Barriers and Breakthroughs
Posted on November 2, 2020 by VMMissions Staff
Now in their sixteenth year of service as a family in South Asia, Anne shares about this latest season of COVID-19.
By Anne (not her real name)
This latest season of COVID-19 has been a time of very visible limitations. For months, the majority of the population of our country did not leave their homes unless absolutely necessary. Many activities such as visiting local believers, getting to know our neighbors, and enjoying worship times with others all halted, just like most of the world. All these limitations have pushed us to wonder what God is up to. Was God still moving?
In the major city in South Asia where James and Anne live, the skyline changes as millions gather for an annual Muslim festival. Photo by Carol Tobin
In our country of over a hundred million Muslims, the few thousand believers are often the only believer in their town and have no church to meet with. Invisible walls of distance separate them from the church community. Due to COVID-19, our house church reluctantly switched to Zoom meetings. But to our surprise, attendance increased!
Local members of our church invited isolated believers from around the country, and our church participation tripled. A new believer named Sohel lives in an area where there is no church. Working in a garment factory, he only has one day off a week. Connecting on Zoom has enabled him to take part.
In a lot of churches there is a clear wall between minister and laity; the minister leads the service, and the rest listen. The Spirit seems to be breaking down this wall for us as well, as our church members have taken turns to preach, lead, or share their testimonies.

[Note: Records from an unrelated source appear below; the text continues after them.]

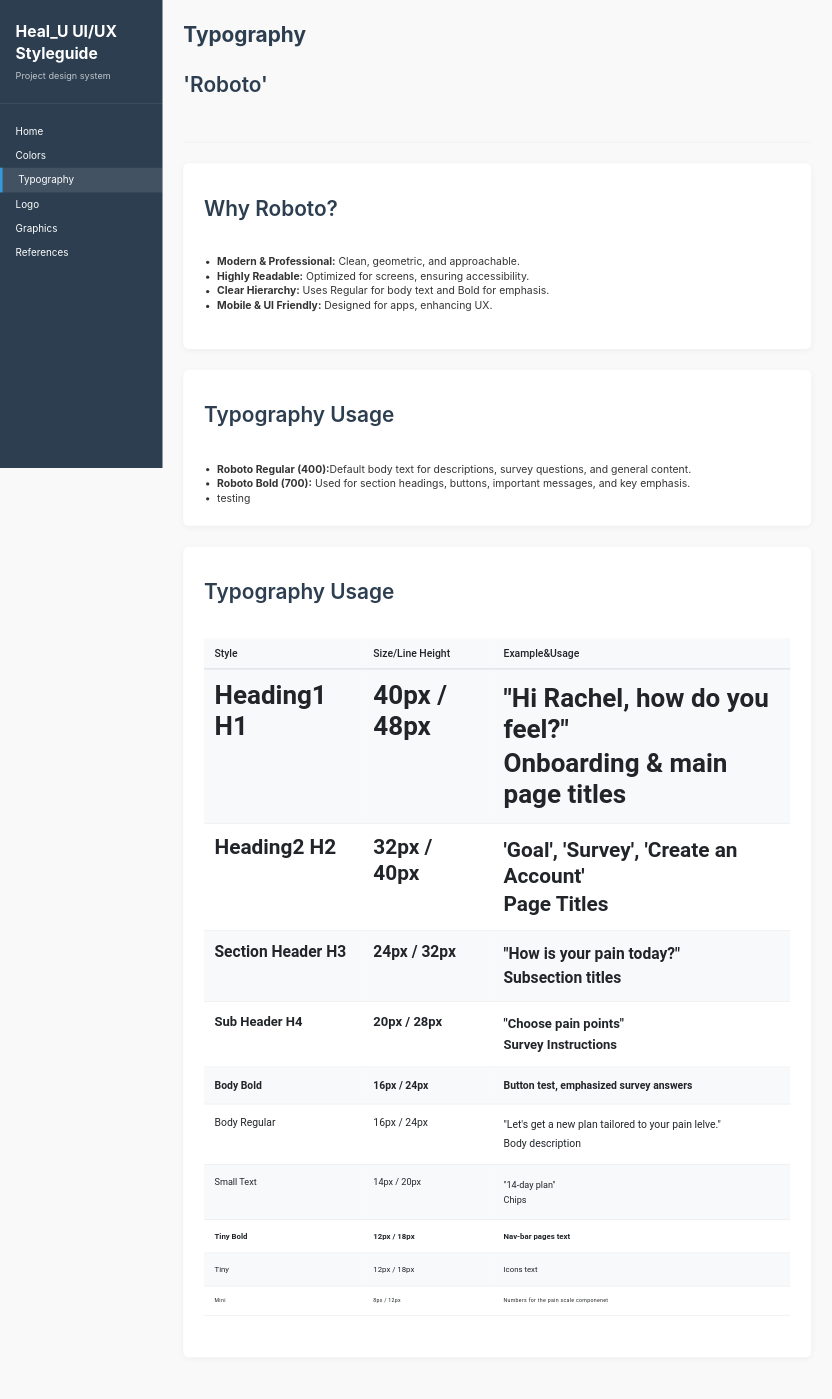
Repository: rosielee09/Heal_U
Page: typography.html
An editor plug-in stored every save of this project. The page is shown before and after the next save, followed by the edit.
The browser window is 1280 px wide. The pictures show the whole page, at 65% of full size.

Above is the page before, as saved 2025-04-06 10:20:33.

After the next save:
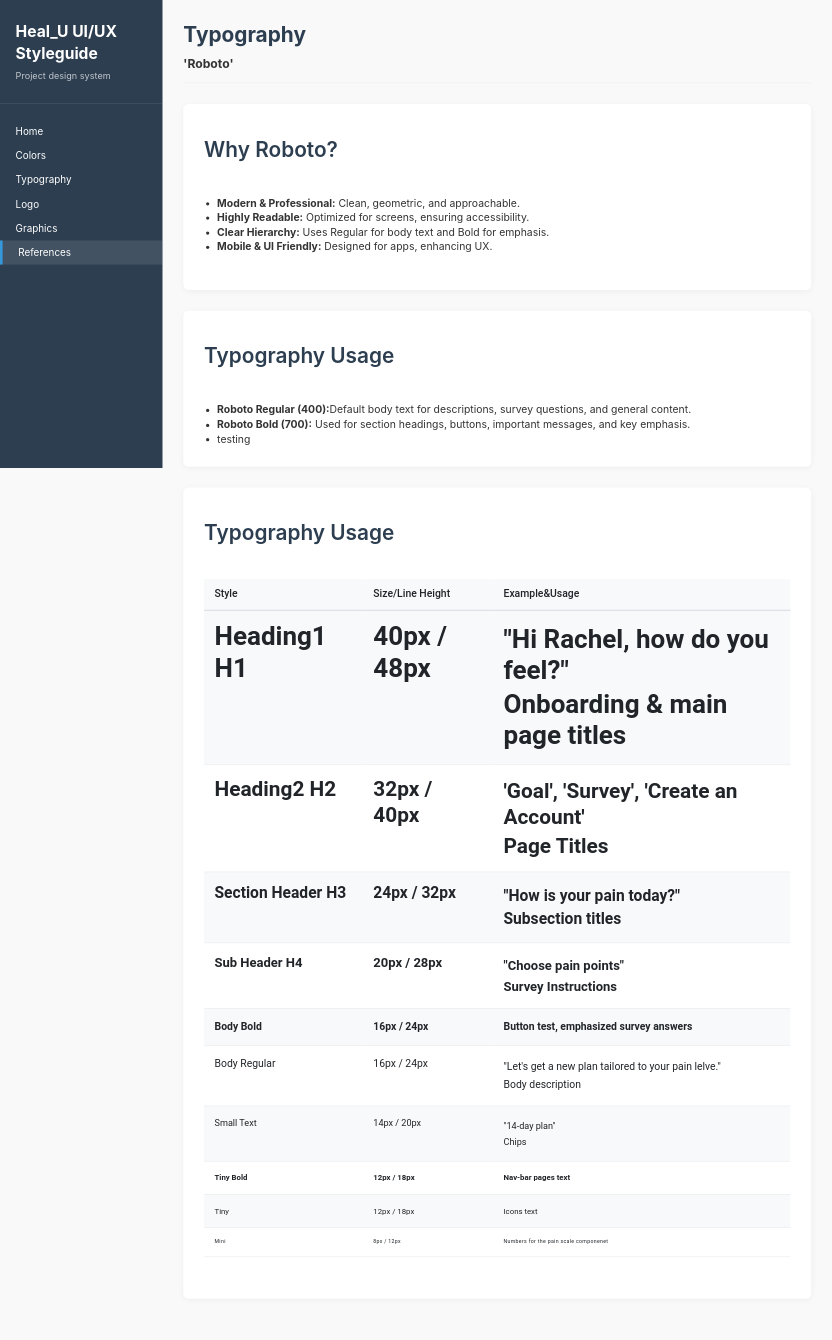
Saved 55 s later.
--- a/typography.html
+++ b/typography.html
@@ -18,10 +18,10 @@
             <ul class="nav">
                 <li><a href="index.html">Home</a></li>
                 <li><a href="colors.html">Colors</a></li>
-                <li  class="active"><a href="typography.html">Typography</a></li>
+                <li><a href="typography.html">Typography</a></li>
                 <li><a href="logo.html">Logo</a></li>
                 <li><a href="graphics.html">Graphics</a></li>
-                <li><a href="references.html">References</a></li>
+                <li class="active"><a href="references.html">References</a></li>
             </ul>
         </div>
 
@@ -29,7 +29,7 @@
         <div class="content">
             <header class="page-header">
                 <h2>Typography</h2>
-                <h3 class="component-title">'Roboto'</h3>
+                <h3 class="component-title-typography">'Roboto'</h3>
             </header>
 
             <div class="component">
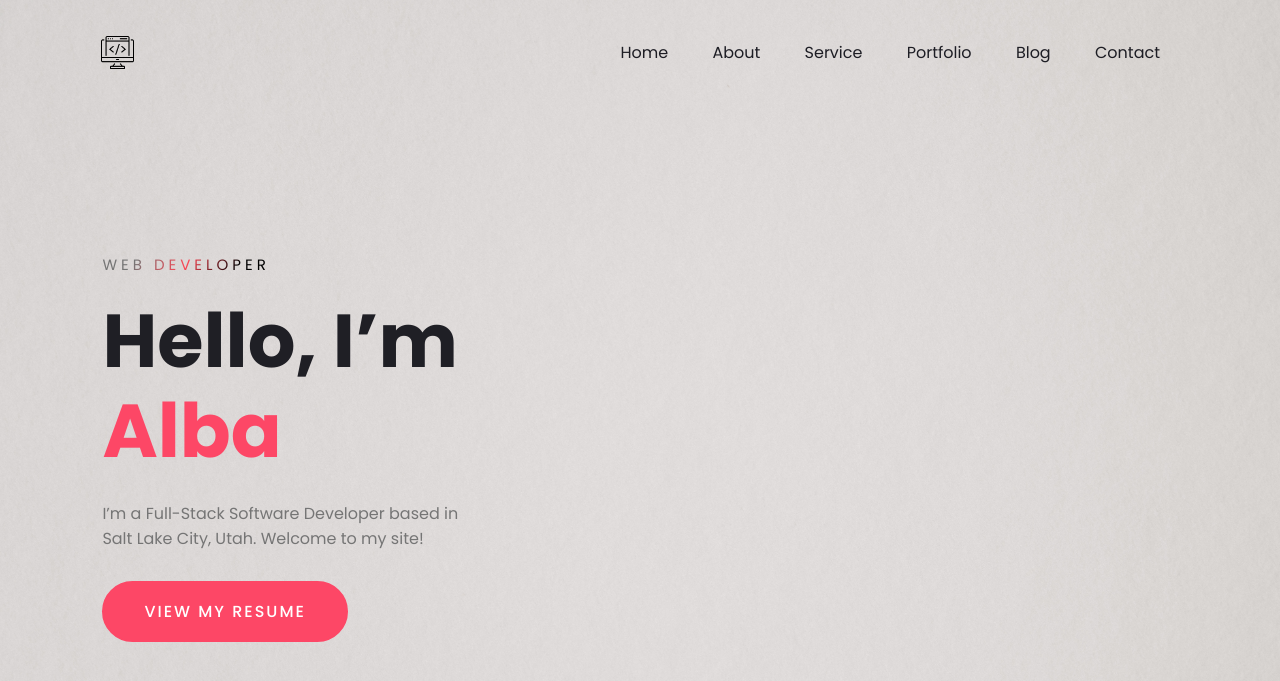
Repository: pilar122/port
Page: index.html
These files come from the project's save history. The page is drawn as it stood at one moment and after the next save; the edit follows.
The browser window is 1280 px wide. The pictures show the whole page.

Above is the page before, as saved 2022-01-31 19:14:43.

### index.html
<!DOCTYPE html>
<html lang="en">
<head>
    <meta charset="UTF-8">
    <title>Personal Portfolio Website</title>
    <!----CSS link----->
    <link rel="stylesheet" href="style.css">
</head>
<body>
    <div class="hero">
        <nav>
            <img src="./img/coding.png" class="logo">
            <ul>
                <li><a href="#">Home</a></li>
                <li><a href="#">About</a></li>
                <li><a href="#">Service</a></li>
                <li><a href="#">Portfolio</a></li>
                <li><a href="#">Blog</a></li>
                <li><a href="#contact">Contact</a></li>
            </ul>

        </nav>
        <div class="content">
            <span class="title">Web Developer</span>
            <h1>Hello, I’m <span>Alba</span></h1>
            <p>I’m a Full-Stack Software Developer based in Salt Lake City, Utah. Welcome to my site!</p>
            <a href="https://docs.google.com/document/d/1-5NqQs53X55snoyWaPBF-iuk-xL4VE2I0psmDuApD5Q/edit?usp=sharing" class="btn"> View my Resume</a>
        </div>
    </div>
</body>
</html>

### style.css
@import url('https://fonts.googleapis.com/css2?family=Poppins:wght@400;500;600;700&display=swap');
*{
    margin: 0;
    padding: 0;
    box-sizing: border-box;
    font-family: 'Poppins', sans-serif;
}
a{
    text-decoration: none;
}
.hero{
    width: 100%;
    height: 100vh;
    background: url(img/bg1.jpg);
    background-size: cover;
}
nav{
    display: flex;
    align-items: center;
    justify-content: space-between;
    padding: 30px 100px;
}
.logo{
    max-height: 35px;
}
nav ul li{
    list-style: none;
    display: inline-block;
    padding: 10px 20px;
}
nav ul li a{
    color: #1d1d24;
    position: relative;
    padding: 5px 0;
}
nav ul li a:hover{
    color: #fd4766;
}
nav ul li a:after{
    content: "";
    position: absolute;
    left: 0;
    width: 0;
    height: 3px;
    background: #fd4766;
    transition: .3s;
    bottom: 0;
}
nav ul li a:hover:after{
    width: 100%;
}
.btn{
    color: #fff;
    font-size: 16px;
    text-transform: uppercase;
    letter-spacing: 2px;
    padding: 16px 40px;
    border-radius: 500px;
    display: inline-block;
    font-weight: 500;
    transition: all .4s ease-in-out;
    background-size: 152% 100%;
    background: #fd4766;
    border: 2px solid #fd4766;
}
.btn:hover{
    background: transparent;
    border-color: #fd4766;
    color: #fd4766;
}
.content{
    position: absolute;
    top: 35%;
    left: 8%;
}
.content .title{
    color: #1f1f25;
    font-size: 15px;
    text-transform: uppercase;
    letter-spacing: 4px;
    display: inline-block;
    margin-bottom: 20px;
    background: linear-gradient(120deg, #757575 20.69%, #fd4755 50.19%,#000000 79.69%);
    -webkit-background-clip: text;
    -webkit-text-fill-color: transparent;
}
.content h1{
    color: #1f1f25;
    font-size: 75px;
    font-weight: 900;
    line-height: 90px;
    text-transform: inherit;
    width: 70%;
}
.content h1 span{
    color: #fd4766;
}
.content p{
    width: 55%;
    color: #757575;
    margin-top: 25px;
    margin-bottom: 30px;
}
.contact .section-title{
    color: #fd4766;
    text-align: center;
    font-size: large;
    letter-spacing: 4px;
}
.contact{
    width: 100%;
    height: 100vh;
    background: url(img/bg1.jpg);
    background-size: cover;
}
.center1 {
  display: block;
  margin-left: auto;
  margin-right: auto;
  width: 5%;
}
.center2 {
  display: block;
  margin-left: auto;
  margin-right: auto;
  width: 5%;
}
.center3 {
  display: block;
  margin-left: auto;
  margin-right: auto;
  width: 5%;
}

After the next save:
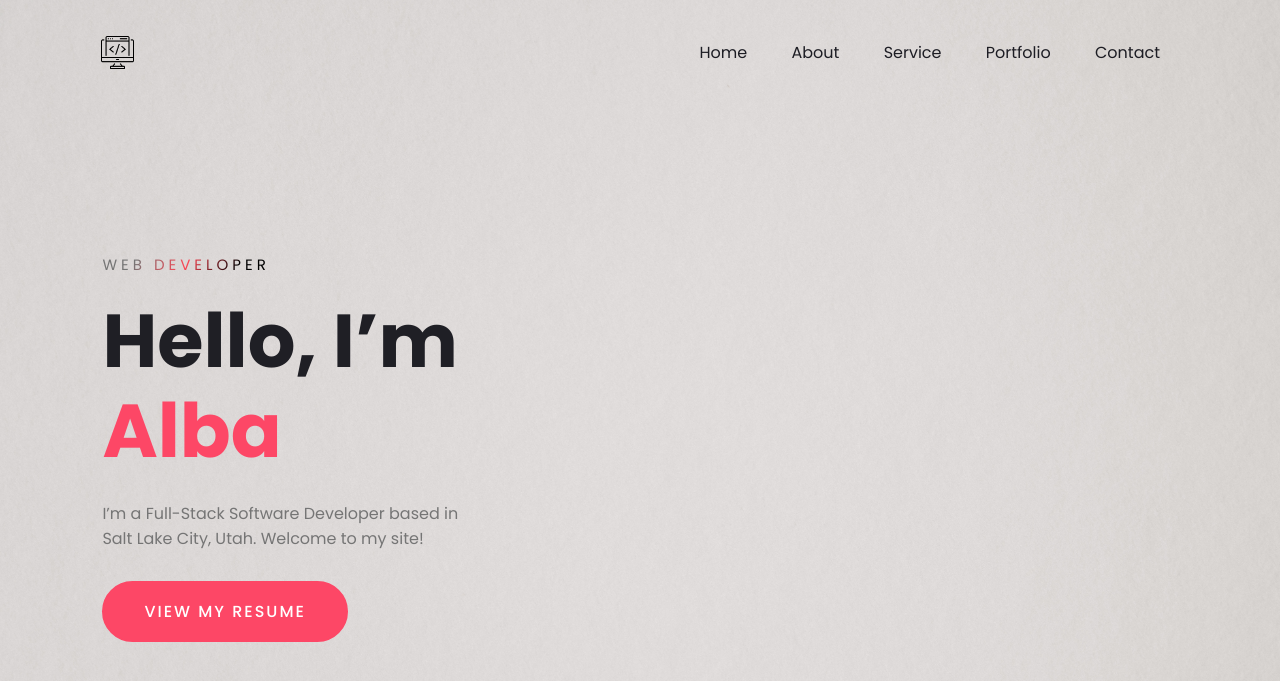
Saved 44 s later.
--- a/index.html
+++ b/index.html
@@ -15,8 +15,7 @@
                 <li><a href="#">About</a></li>
                 <li><a href="#">Service</a></li>
                 <li><a href="#">Portfolio</a></li>
-                <li><a href="#">Blog</a></li>
-                <li><a href="#contact">Contact</a></li>
+                <li><a href="#contact.html">Contact</a></li>
             </ul>
 
         </nav>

One week, Sohel shared his testimony, and afterwards three believers spoke up with words of affirmation and encouragement to their new brother. We hope this taste of fellowship will be so sweet that Sohel will search for fellowship and grow in boldness to share with his Muslim wife and coworkers. May Sohel plant a church in his neighborhood. That is our prayer.
The walls that separate the unreached in our country from the gospel are subtle but strong: ignorance, poverty, lack of education and access to knowledge, community pressure, seclusion of women. Due to COVID-19, media use has boomed in this country. So it’s exciting that the media company that James works with is in the forefront of helping to provide gospel access for this huge unreached people group. We are seeing these barriers of access broken down as online seekers like Sohel are being connected via social media and websites both with the Word and with volunteer local mentors who can share the gospel with them.
This pandemic time has been a rich one for intercessory prayer. I pray regularly for families serving outside the capital who have very little emotional and spiritual support. It’s been a joy to catch God’s heart for these families and to pray accordingly. I have rejoiced from my prayer balcony of news about witnessing and discipleship opportunities, and healings. Recently, I was praying for a local team ministering in one of the most densely-packed refugee camps in the world. Who would have imagined that during COVID-19 these believers would be brave enough to pray for the sick in that place? That day, the Lord moved. A lady who came for prayer with a sore ankle had an encounter with the Lord that led to her forgiving her enemies. Beyond that, the Lord is leading those who came for prayer to make steps towards baptism! Surely nothing can limit our Lord.
We also carry a prayer burden for young believers to be positioned for meaningful work. James has spent years working to pass on his particular computer and media skills to a handful of young believers. Now these not-so-young men have started an on-line training program for a rising set of young people who likewise need to be given skills and vision for work as witness.
This is a hard article to write because, though we are celebrating what God has done, we are also grieving. Life has been far from victorious. As believers it is possible to grieve and rejoice at the same time. To do one without the other feels like a lie. In recent weeks, James was called upon to help with music at a memorial service of a 15-year-old believer who committed suicide—a kid who had participated in our last youth conference. Then just days ago, we said tearful goodbyes to our previous teammates who had to leave the country due to security clearances being denied. Likewise, other co-workers are now being forced to leave. Multiple friends of ours have been hassled rudely by police and asked for bribes. We grieve with our local friends who just buried their father after his untimely death from COVID-19. We grieve but we are not without hope; the Lord Jesus will return and wipe all these tears.
We take to heart Paul’s words in Romans 10:2, which fit the people group we live among so well. “They are zealous for God, but their zeal is not based on knowledge.” We resonate with the words that follow in 10:14. “How can they hear without someone preaching to them?” For that reason, we continue to serve and continue to look for the walls to come down.
Anne serves with her husband James (names changed due to security concerns) and three children in a major South Asian city, in partnership with Pioneers.